EXERCISE GOAL: Leaving out every picture, quote the data below exactly as it appears.

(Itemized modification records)
= Beginning of Section =

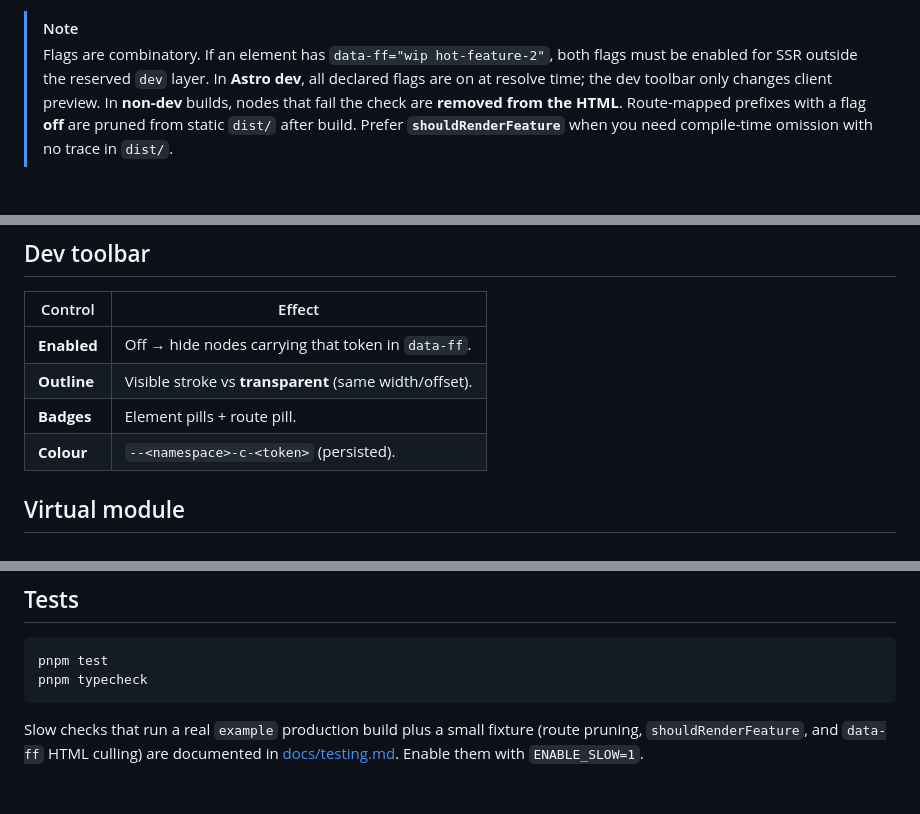
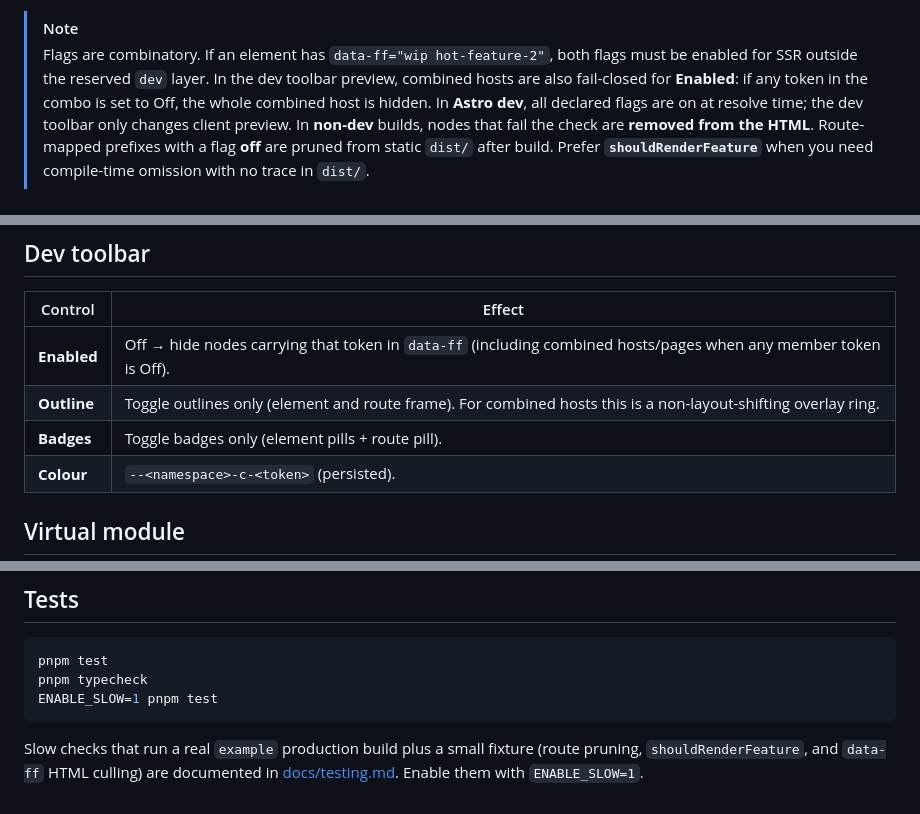
Before and after one commit to at-flux/astroflare, a Markdown page: packages/astro-feature-flags/README.md, 3 parts joined by grey strips. GitHub-like rendering.

Commit message:
docs(astro-feature-flags): clarify combo toggle behavior for v1
Document fail-closed combined enabled behavior, separate outline vs badge controls, and include the full slow-suite test command for release verification.

````diff
--- a/packages/astro-feature-flags/README.md
+++ b/packages/astro-feature-flags/README.md
@@ -96,6 +96,7 @@ You cannot add an environment key named **`dev`** — that name is reserved and
 
 > [!NOTE]
 > Flags are combinatory. If an element has `data-ff="wip hot-feature-2"`, both flags must be enabled for SSR outside the reserved `dev` layer.
+> In the dev toolbar preview, combined hosts are also fail-closed for **Enabled**: if any token in the combo is set to Off, the whole combined host is hidden.
 > In **Astro dev**, all declared flags are on at resolve time; the dev toolbar only changes client preview. In **non-dev** builds, nodes that fail the check are **removed from the HTML**. Route-mapped prefixes with a flag **off** are pruned from static `dist/` after build. Prefer **`shouldRenderFeature`** when you need compile-time omission with no trace in `dist/`.
 
 ## Common Use Cases
@@ -249,9 +250,9 @@ If your editor misses virtual module types, add one reference in `src/env.d.ts`.
 
 | Control     | Effect                                                 |
 | ----------- | ------------------------------------------------------ |
-| **Enabled** | Off → hide nodes carrying that token in `data-ff`.     |
-| **Outline** | Visible stroke vs **transparent** (same width/offset). |
-| **Badges**  | Element pills + route pill.                            |
+| **Enabled** | Off → hide nodes carrying that token in `data-ff` (including combined hosts/pages when any member token is Off). |
+| **Outline** | Toggle outlines only (element and route frame). For combined hosts this is a non-layout-shifting overlay ring. |
+| **Badges**  | Toggle badges only (element pills + route pill).       |
 | **Colour**  | `--<namespace>-c-<token>` (persisted).                 |
 
 ## Virtual module
@@ -288,6 +289,7 @@ Remote percentage rollouts, per-user experiment assignment, analytics, or a host
 ```bash
 pnpm test
 pnpm typecheck
+ENABLE_SLOW=1 pnpm test
 ```
 
 Slow checks that run a real `example` production build plus a small fixture (route pruning, `shouldRenderFeature`, and `data-ff` HTML culling) are documented in [docs/testing.md](./docs/testing.md). Enable them with `ENABLE_SLOW=1`.
````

= End of Section =

FINISHED TASK:
Before and after one commit to at-flux/astroflare, a Markdown page: packages/astro-feature-flags/README.md, 3 parts joined by grey strips. GitHub-like rendering.

Commit message:
docs(astro-feature-flags): clarify combo toggle behavior for v1
Document fail-closed combined enabled behavior, separate outline vs badge controls, and include the full slow-suite test command for release verification.

````diff
--- a/packages/astro-feature-flags/README.md
+++ b/packages/astro-feature-flags/README.md
@@ -96,6 +96,7 @@ You cannot add an environment key named **`dev`** — that name is reserved and
 
 > [!NOTE]
 > Flags are combinatory. If an element has `data-ff="wip hot-feature-2"`, both flags must be enabled for SSR outside the reserved `dev` layer.
+> In the dev toolbar preview, combined hosts are also fail-closed for **Enabled**: if any token in the combo is set to Off, the whole combined host is hidden.
 > In **Astro dev**, all declared flags are on at resolve time; the dev toolbar only changes client preview. In **non-dev** builds, nodes that fail the check are **removed from the HTML**. Route-mapped prefixes with a flag **off** are pruned from static `dist/` after build. Prefer **`shouldRenderFeature`** when you need compile-time omission with no trace in `dist/`.
 
 ## Common Use Cases
@@ -249,9 +250,9 @@ If your editor misses virtual module types, add one reference in `src/env.d.ts`.
 
 | Control     | Effect                                                 |
 | ----------- | ------------------------------------------------------ |
-| **Enabled** | Off → hide nodes carrying that token in `data-ff`.     |
-| **Outline** | Visible stroke vs **transparent** (same width/offset). |
-| **Badges**  | Element pills + route pill.                            |
+| **Enabled** | Off → hide nodes carrying that token in `data-ff` (including combined hosts/pages when any member token is Off). |
+| **Outline** | Toggle outlines only (element and route frame). For combined hosts this is a non-layout-shifting overlay ring. |
+| **Badges**  | Toggle badges only (element pills + route pill).       |
 | **Colour**  | `--<namespace>-c-<token>` (persisted).                 |
 
 ## Virtual module
@@ -288,6 +289,7 @@ Remote percentage rollouts, per-user experiment assignment, analytics, or a host
 ```bash
 pnpm test
 pnpm typecheck
+ENABLE_SLOW=1 pnpm test
 ```
 
 Slow checks that run a real `example` production build plus a small fixture (route pruning, `shouldRenderFeature`, and `data-ff` HTML culling) are documented in [docs/testing.md](./docs/testing.md). Enable them with `ENABLE_SLOW=1`.
````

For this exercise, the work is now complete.